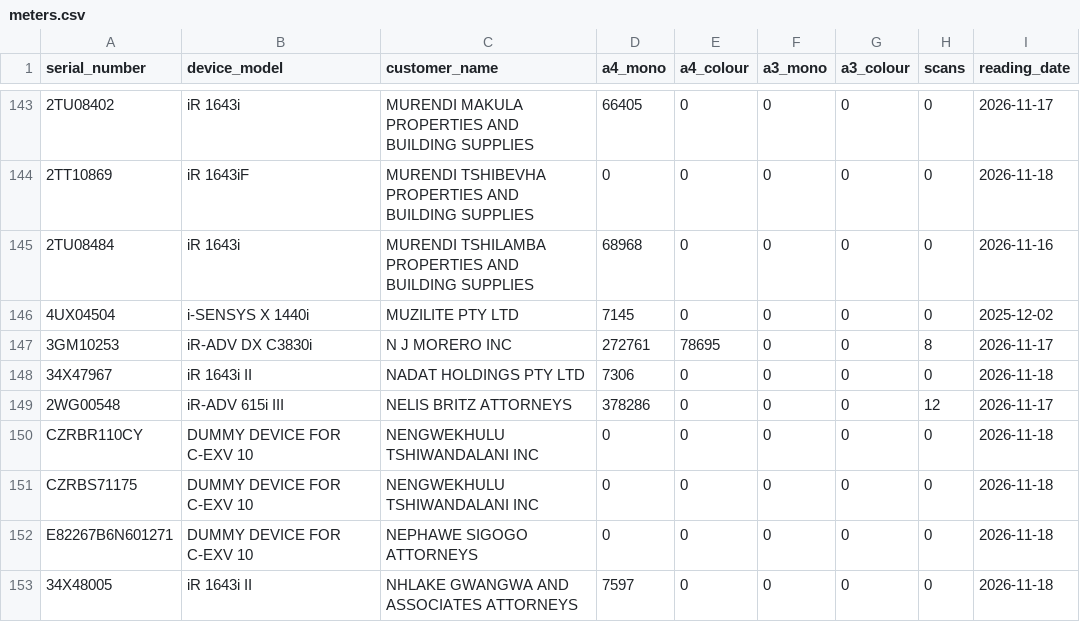
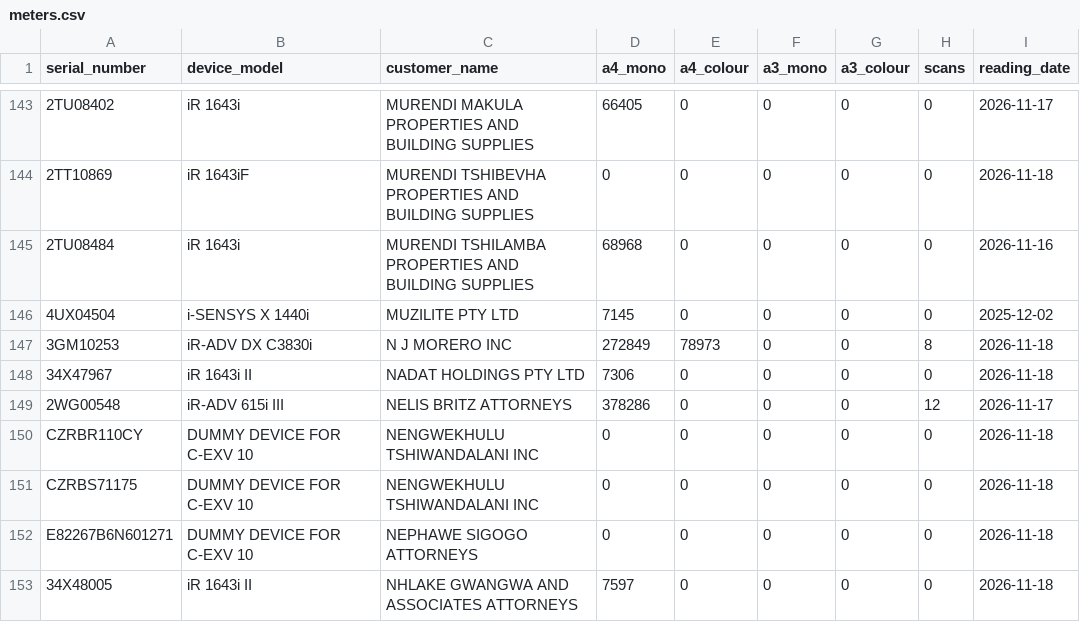
Before and after one commit to cipolokwane/copier-data-fetcher, a CSV file: data/meters.csv, drawn as a sheet; only a part is shown, gaps mark what is left out; the diff names each change by its address in the sheet, - before the commit and + after, or states it on an @@ line.

Commit message:
auto: meters 2026-11-18 (229 devices)

```diff
--- a/data/meters.csv
+++ b/data/meters.csv
-D147 (a4_mono): 272761
+D147 (a4_mono): 272849
-E147 (a4_colour): 78695
+E147 (a4_colour): 78973
-I147 (reading_date): 2026-11-17
+I147 (reading_date): 2026-11-18
```
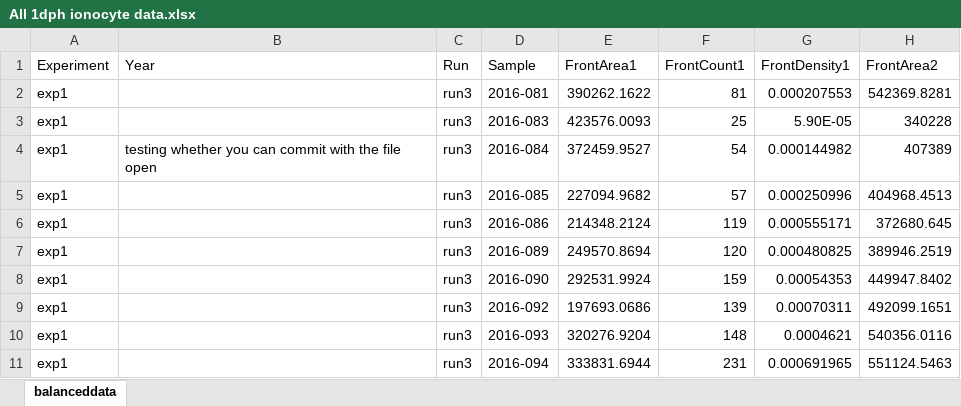
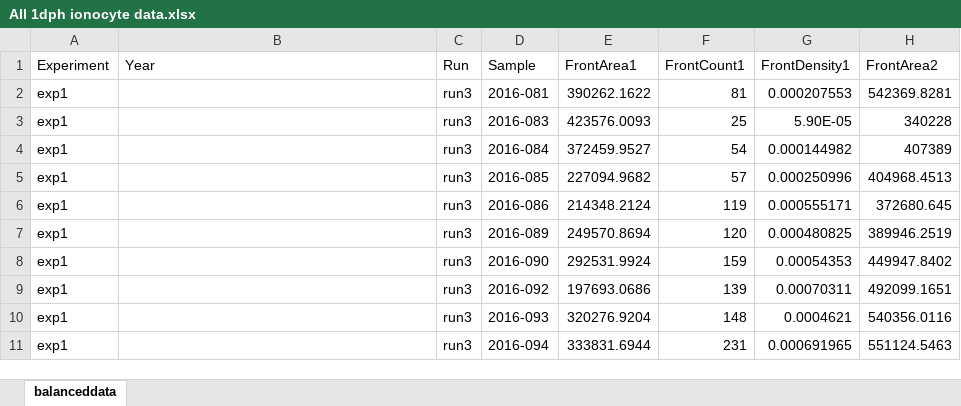
Before and after one commit to tschwemmer/MenidiaOA, an Excel workbook: Ionocyte/All 1dph ionocyte data.xlsx, sheet balanceddata, drawn as a sheet; only a part is shown; values as stored, in another font and other column widths than the file's, no borders; the diff names each change by its address in the sheet, - before the commit and + after, or states it on an @@ line.

Commit message:
Test again

```diff
--- a/Ionocyte/All 1dph ionocyte data.xlsx (sheet balanceddata)
+++ b/Ionocyte/All 1dph ionocyte data.xlsx (sheet balanceddata)
-B4 (Year): testing whether you can commit with the file open
+B4 (Year): (empty)
```
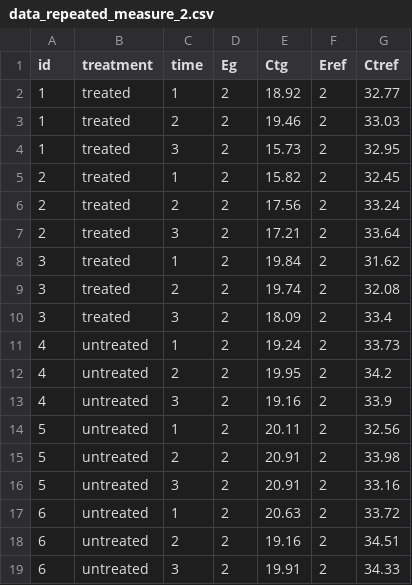
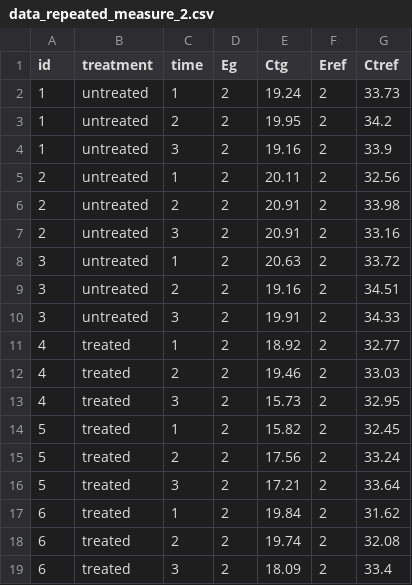
Before and after one commit to mirzaghaderi/rtpcr, a CSV file: inst/extdata/data_repeated_measure_2.csv, drawn as a sheet.

Commit message:
repeatedMr

```diff
--- a/inst/extdata/data_repeated_measure_2.csv
+++ b/inst/extdata/data_repeated_measure_2.csv
@@ -1,19 +1,19 @@
 id,treatment,time,Eg,Ctg,Eref,Ctref
-1,treated,1,2,18.92,2,32.77
-1,treated,2,2,19.46,2,33.03
-1,treated,3,2,15.73,2,32.95
-2,treated,1,2,15.82,2,32.45
-2,treated,2,2,17.56,2,33.24
-2,treated,3,2,17.21,2,33.64
-3,treated,1,2,19.84,2,31.62
-3,treated,2,2,19.74,2,32.08
-3,treated,3,2,18.09,2,33.4
-4,untreated,1,2,19.24,2,33.73
-4,untreated,2,2,19.95,2,34.2
-4,untreated,3,2,19.16,2,33.9
-5,untreated,1,2,20.11,2,32.56
-5,untreated,2,2,20.91,2,33.98
-5,untreated,3,2,20.91,2,33.16
-6,untreated,1,2,20.63,2,33.72
-6,untreated,2,2,19.16,2,34.51
-6,untreated,3,2,19.91,2,34.33
+1,untreated,1,2,19.24,2,33.73
+1,untreated,2,2,19.95,2,34.2
+1,untreated,3,2,19.16,2,33.9
+2,untreated,1,2,20.11,2,32.56
+2,untreated,2,2,20.91,2,33.98
+2,untreated,3,2,20.91,2,33.16
+3,untreated,1,2,20.63,2,33.72
+3,untreated,2,2,19.16,2,34.51
+3,untreated,3,2,19.91,2,34.33
+4,treated,1,2,18.92,2,32.77
+4,treated,2,2,19.46,2,33.03
+4,treated,3,2,15.73,2,32.95
+5,treated,1,2,15.82,2,32.45
+5,treated,2,2,17.56,2,33.24
+5,treated,3,2,17.21,2,33.64
+6,treated,1,2,19.84,2,31.62
+6,treated,2,2,19.74,2,32.08
+6,treated,3,2,18.09,2,33.4
```
Also changed, not shown: 19 other files.
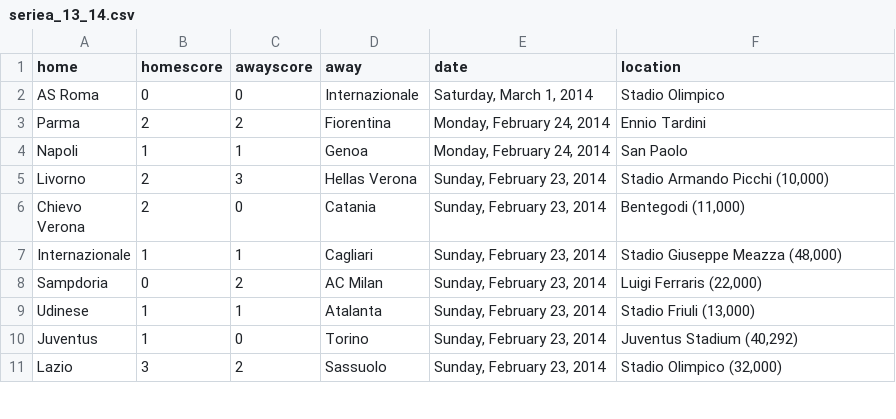
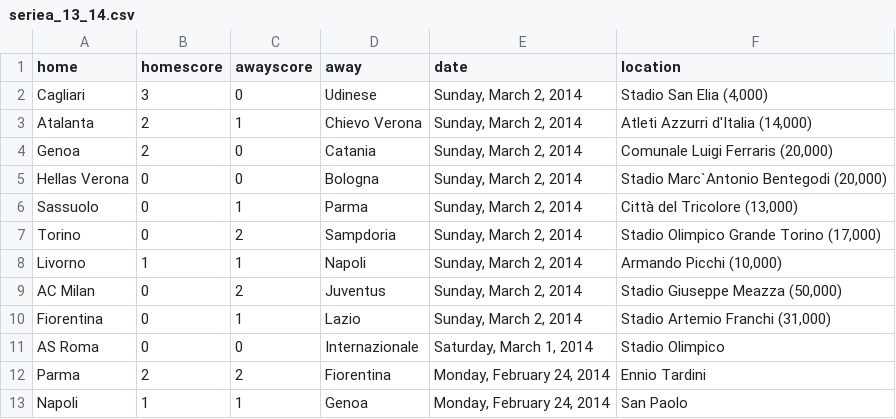
Before and after one commit to llimllib/soccerdata, a CSV file: data/seriea_13_14.csv, drawn as a sheet; only a part is shown; the shorter side is filled out with more unchanged rows; the diff names each change by its address in the sheet, - before the commit and + after, or states it on an @@ line.

Commit message:
periodic data update Mon Mar  3 00:02:39 UTC 2014

```diff
--- a/data/seriea_13_14.csv
+++ b/data/seriea_13_14.csv
+row 2: Cagliari | 3 | 0 | Udinese | Sunday, March 2, 2014 | Stadio San Elia (4,000)
+row 3: Atalanta | 2 | 1 | Chievo Verona | Sunday, March 2, 2014 | Atleti Azzurri d'Italia (14,000)
+row 4: Genoa | 2 | 0 | Catania | Sunday, March 2, 2014 | Comunale Luigi Ferraris (20,000)
+row 5: Hellas Verona | 0 | 0 | Bologna | Sunday, March 2, 2014 | Stadio Marc`Antonio Bentegodi (20,000)
+row 6: Sassuolo | 0 | 1 | Parma | Sunday, March 2, 2014 | Città del Tricolore (13,000)
+row 7: Torino | 0 | 2 | Sampdoria | Sunday, March 2, 2014 | Stadio Olimpico Grande Torino (17,000)
+row 8: Livorno | 1 | 1 | Napoli | Sunday, March 2, 2014 | Armando Picchi (10,000)
+row 9: AC Milan | 0 | 2 | Juventus | Sunday, March 2, 2014 | Stadio Giuseppe Meazza (50,000)
+row 10: Fiorentina | 0 | 1 | Lazio | Sunday, March 2, 2014 | Stadio Artemio Franchi (31,000)
```
Also changed, not shown: data/bpl_13_14.csv, data/bundesliga_13_14.csv, 3 other files.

**TASK STATEMENT**
Review the entries above and return every line where "Sunday" appears.

**ANSWER TO THE EXERCISE**
+row 2: Cagliari | 3 | 0 | Udinese | Sunday, March 2, 2014 | Stadio San Elia (4,000)
+row 3: Atalanta | 2 | 1 | Chievo Verona | Sunday, March 2, 2014 | Atleti Azzurri d'Italia (14,000)
+row 4: Genoa | 2 | 0 | Catania | Sunday, March 2, 2014 | Comunale Luigi Ferraris (20,000)
+row 5: Hellas Verona | 0 | 0 | Bologna | Sunday, March 2, 2014 | Stadio Marc`Antonio Bentegodi (20,000)
+row 6: Sassuolo | 0 | 1 | Parma | Sunday, March 2, 2014 | Città del Tricolore (13,000)
+row 7: Torino | 0 | 2 | Sampdoria | Sunday, March 2, 2014 | Stadio Olimpico Grande Torino (17,000)
+row 8: Livorno | 1 | 1 | Napoli | Sunday, March 2, 2014 | Armando Picchi (10,000)
+row 9: AC Milan | 0 | 2 | Juventus | Sunday, March 2, 2014 | Stadio Giuseppe Meazza (50,000)
+row 10: Fiorentina | 0 | 1 | Lazio | Sunday, March 2, 2014 | Stadio Artemio Franchi (31,000)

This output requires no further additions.